Monday, 2 January 2012

Carnegie meal number 5 - My Sister Lives on the Mantlepiece by Annabel Pitcher

I've been resisting this one for a while - I think pretty much every kids publisher had wanted to publish it and there had been a lot of pre-publication chatter and hype which always makes me a little cautious of the finished product! I wasn't surprised to see it on prize lists as I had perceived it to be "worthy" and topical from the plot descriptions. However I was really pleasantly surprised with this book.

The plot follows 10 year old Jamie whose sister Rose was killed in a terrorist attack. Her twin sister Jasmine survived and is left to live within their now fractured family with Jamie. Their father has become bitter and angry and often blames their mother, who is distant and disconnected from the family. The father has also grown to distrust any muslims, believing them all to be terrorists and is struggling to cope with his grief through heavy drinking.

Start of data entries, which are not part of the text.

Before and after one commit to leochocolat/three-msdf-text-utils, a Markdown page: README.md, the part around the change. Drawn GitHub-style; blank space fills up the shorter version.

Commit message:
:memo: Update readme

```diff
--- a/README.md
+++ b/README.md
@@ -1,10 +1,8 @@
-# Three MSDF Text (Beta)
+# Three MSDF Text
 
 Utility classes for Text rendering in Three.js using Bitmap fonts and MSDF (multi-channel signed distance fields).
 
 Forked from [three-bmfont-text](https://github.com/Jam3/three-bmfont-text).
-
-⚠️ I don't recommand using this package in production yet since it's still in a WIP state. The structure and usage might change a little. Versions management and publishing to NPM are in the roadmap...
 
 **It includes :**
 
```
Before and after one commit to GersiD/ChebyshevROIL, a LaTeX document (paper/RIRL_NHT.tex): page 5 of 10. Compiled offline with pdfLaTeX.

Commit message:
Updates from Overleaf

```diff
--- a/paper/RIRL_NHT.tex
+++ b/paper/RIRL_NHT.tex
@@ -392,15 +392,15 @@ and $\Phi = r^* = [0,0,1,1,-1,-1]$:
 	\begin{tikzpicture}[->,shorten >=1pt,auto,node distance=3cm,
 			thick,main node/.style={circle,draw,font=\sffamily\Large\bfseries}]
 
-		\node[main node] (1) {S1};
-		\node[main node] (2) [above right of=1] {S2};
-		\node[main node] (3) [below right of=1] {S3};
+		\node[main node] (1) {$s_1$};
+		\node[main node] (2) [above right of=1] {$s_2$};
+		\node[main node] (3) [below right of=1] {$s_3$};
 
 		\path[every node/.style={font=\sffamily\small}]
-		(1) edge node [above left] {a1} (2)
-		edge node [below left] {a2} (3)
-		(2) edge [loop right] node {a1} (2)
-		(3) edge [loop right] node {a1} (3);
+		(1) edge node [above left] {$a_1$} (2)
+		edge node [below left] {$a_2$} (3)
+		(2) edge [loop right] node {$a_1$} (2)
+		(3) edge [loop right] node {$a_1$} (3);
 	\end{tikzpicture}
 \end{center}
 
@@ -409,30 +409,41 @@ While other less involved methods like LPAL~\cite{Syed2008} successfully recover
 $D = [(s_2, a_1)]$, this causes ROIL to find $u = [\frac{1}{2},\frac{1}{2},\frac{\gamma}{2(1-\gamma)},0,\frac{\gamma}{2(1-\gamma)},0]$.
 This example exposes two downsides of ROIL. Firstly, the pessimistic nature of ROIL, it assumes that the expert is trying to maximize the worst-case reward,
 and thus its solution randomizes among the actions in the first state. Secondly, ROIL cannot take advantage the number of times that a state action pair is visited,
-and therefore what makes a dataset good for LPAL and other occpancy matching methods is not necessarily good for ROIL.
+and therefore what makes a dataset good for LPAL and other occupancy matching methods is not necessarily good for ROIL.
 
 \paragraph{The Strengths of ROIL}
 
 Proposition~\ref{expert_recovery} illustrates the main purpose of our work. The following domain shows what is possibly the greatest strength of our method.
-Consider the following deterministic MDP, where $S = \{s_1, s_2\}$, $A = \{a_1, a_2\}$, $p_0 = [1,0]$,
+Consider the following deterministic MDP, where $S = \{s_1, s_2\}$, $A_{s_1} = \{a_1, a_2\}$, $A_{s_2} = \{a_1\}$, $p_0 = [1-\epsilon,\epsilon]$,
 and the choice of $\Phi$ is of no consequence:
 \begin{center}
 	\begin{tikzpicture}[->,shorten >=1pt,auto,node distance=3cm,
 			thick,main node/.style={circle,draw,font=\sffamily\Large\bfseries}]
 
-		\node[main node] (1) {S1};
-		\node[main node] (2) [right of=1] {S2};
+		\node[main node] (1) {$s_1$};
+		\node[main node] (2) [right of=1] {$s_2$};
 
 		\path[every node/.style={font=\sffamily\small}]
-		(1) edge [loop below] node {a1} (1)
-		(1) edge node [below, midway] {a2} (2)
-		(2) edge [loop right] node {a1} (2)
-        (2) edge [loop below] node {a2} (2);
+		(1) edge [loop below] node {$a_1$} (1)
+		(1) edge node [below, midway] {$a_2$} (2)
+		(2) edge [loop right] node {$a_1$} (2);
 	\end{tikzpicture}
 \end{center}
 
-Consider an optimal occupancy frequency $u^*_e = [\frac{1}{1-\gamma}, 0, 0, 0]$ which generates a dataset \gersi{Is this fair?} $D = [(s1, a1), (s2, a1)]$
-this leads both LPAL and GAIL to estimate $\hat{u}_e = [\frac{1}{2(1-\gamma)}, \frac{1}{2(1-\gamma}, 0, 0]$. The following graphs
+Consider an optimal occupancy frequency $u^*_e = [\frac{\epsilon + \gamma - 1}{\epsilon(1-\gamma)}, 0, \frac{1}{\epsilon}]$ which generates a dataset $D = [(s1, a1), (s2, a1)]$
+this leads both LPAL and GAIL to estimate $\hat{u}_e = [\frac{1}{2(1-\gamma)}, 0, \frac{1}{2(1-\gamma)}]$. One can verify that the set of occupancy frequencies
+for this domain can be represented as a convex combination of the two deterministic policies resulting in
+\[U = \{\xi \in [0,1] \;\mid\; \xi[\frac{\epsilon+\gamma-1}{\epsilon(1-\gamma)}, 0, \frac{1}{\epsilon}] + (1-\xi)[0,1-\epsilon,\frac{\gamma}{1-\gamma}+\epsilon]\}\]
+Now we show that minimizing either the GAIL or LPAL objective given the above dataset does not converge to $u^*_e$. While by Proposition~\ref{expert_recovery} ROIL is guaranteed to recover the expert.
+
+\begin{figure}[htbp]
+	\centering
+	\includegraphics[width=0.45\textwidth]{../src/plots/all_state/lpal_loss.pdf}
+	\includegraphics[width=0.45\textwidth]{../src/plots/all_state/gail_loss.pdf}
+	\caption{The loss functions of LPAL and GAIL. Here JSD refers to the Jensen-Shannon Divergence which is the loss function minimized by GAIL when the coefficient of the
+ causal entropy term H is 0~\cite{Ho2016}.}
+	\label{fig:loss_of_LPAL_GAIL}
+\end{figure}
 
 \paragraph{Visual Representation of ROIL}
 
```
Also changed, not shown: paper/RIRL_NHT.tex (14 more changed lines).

The story is told very genuinely from a child's point of view - in this it reminded me of one of this year's big adult books, Room by Emma Donoghue. His voice is very innocent and it's heartbreaking to see the family's disfunction through his eyes. As the children left behind in tragedy, Jamie and Jasmine find themselves more neglected and invisible rather than more cared for. With a move to the countryside, Jamie also finds himself forming a tender young friendship with a girl at his new school, but there's just one problem: Sunya is a Muslim.

Jamie experiences so much in this book and it isn't necessarily all the big problems he has to deal with which are the best bits of the story - small triumphs against the school bully and moments of realising how much his sister is doing to help him along behind the scenes - these are the bits that really got me. Well and a scene with a cat which made me weep for a good 20 minutes... But my point is, this book isn't really about a family affected by a terrorist attack. It's just about a family - it doesn't matter what caused their fractures, because what comes after could be scenes from any number of family's difficulties. It's so beautifully observed and heart-touching, and not really an issue book in the way I was expecting. The nearest book I could compare it to would be Moon Pie by Simon Mason which has a similar family set-up and is equally wonderful!

I do think this book really deserves all the praise it has received - ignore the attention grabbing stuff about terrorism (and sorry, but I'm not a fan of this cover at all...) and read it as a sensitive and touching examination of a family in trouble.

My Sister Lives on the Mantlepiece is out now in paperback and is long listed for the Carnegie Medal.


  1. I loved this book! One of the best book that I read last year.

  2. I won this book in a competition. Great review! I'm really looking forward to reading it. :)

  3. Im going to be completely honest and say that the cover has put me off this book since it came out. I just really don't like it and I can't bring myself to read it... Now that the paperback is out and is much nicer I think I will read it but I'm putting it off cos the story sounds so sad! :(

  4. Hey, I'm listening to the audio at the moment - it's read by David Tennant! So far, so well written!